Collection entries:
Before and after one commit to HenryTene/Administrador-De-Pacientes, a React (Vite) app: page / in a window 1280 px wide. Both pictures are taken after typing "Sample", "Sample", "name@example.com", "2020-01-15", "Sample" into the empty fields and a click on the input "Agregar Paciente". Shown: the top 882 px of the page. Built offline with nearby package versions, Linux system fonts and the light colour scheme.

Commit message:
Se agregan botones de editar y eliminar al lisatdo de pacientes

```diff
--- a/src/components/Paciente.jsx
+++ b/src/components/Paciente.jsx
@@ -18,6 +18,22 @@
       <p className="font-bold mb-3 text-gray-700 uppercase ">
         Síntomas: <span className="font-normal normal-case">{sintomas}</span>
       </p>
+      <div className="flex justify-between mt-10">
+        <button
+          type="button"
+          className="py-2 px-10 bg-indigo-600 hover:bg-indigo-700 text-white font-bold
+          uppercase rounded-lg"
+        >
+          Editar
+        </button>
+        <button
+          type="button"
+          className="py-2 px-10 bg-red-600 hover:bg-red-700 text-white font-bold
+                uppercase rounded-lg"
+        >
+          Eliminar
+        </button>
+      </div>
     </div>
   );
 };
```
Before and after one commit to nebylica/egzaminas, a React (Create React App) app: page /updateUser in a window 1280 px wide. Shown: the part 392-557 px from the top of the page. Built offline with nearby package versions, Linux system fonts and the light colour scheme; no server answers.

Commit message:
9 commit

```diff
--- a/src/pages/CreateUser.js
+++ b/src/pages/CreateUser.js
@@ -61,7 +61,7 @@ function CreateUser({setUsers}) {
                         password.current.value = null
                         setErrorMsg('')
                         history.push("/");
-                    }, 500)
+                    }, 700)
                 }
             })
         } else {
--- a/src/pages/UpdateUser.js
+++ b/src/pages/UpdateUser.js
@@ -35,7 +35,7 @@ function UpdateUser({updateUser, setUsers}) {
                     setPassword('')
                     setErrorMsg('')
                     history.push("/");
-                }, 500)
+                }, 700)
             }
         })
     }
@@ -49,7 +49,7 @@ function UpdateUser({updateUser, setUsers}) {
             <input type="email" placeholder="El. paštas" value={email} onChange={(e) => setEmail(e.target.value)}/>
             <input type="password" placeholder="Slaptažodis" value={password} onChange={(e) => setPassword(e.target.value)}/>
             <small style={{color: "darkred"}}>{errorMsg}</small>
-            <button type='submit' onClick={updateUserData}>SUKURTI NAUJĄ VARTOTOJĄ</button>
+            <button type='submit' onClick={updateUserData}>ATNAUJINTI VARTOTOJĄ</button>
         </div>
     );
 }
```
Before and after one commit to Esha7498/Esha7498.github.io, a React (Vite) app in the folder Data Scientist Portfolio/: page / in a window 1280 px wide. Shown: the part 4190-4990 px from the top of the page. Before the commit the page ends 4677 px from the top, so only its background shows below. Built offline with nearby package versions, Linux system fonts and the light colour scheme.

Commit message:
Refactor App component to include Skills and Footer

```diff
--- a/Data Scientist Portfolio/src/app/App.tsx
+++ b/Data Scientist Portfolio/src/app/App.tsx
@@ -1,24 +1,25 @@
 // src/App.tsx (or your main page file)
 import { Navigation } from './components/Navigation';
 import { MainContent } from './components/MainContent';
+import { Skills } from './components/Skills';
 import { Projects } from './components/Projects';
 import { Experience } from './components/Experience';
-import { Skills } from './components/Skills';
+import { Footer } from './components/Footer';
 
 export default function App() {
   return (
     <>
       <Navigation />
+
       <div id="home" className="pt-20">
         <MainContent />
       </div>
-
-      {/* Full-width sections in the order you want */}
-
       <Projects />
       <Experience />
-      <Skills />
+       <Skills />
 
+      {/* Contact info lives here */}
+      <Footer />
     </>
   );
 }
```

→ **TASK STATEMENT**
Run a filter over the data above and keep each line that contains the word "import".

→ **EXERCISE RESPONSE**
 import { Navigation } from './components/Navigation';
 import { MainContent } from './components/MainContent';
+import { Skills } from './components/Skills';
 import { Projects } from './components/Projects';
 import { Experience } from './components/Experience';
-import { Skills } from './components/Skills';
+import { Footer } from './components/Footer';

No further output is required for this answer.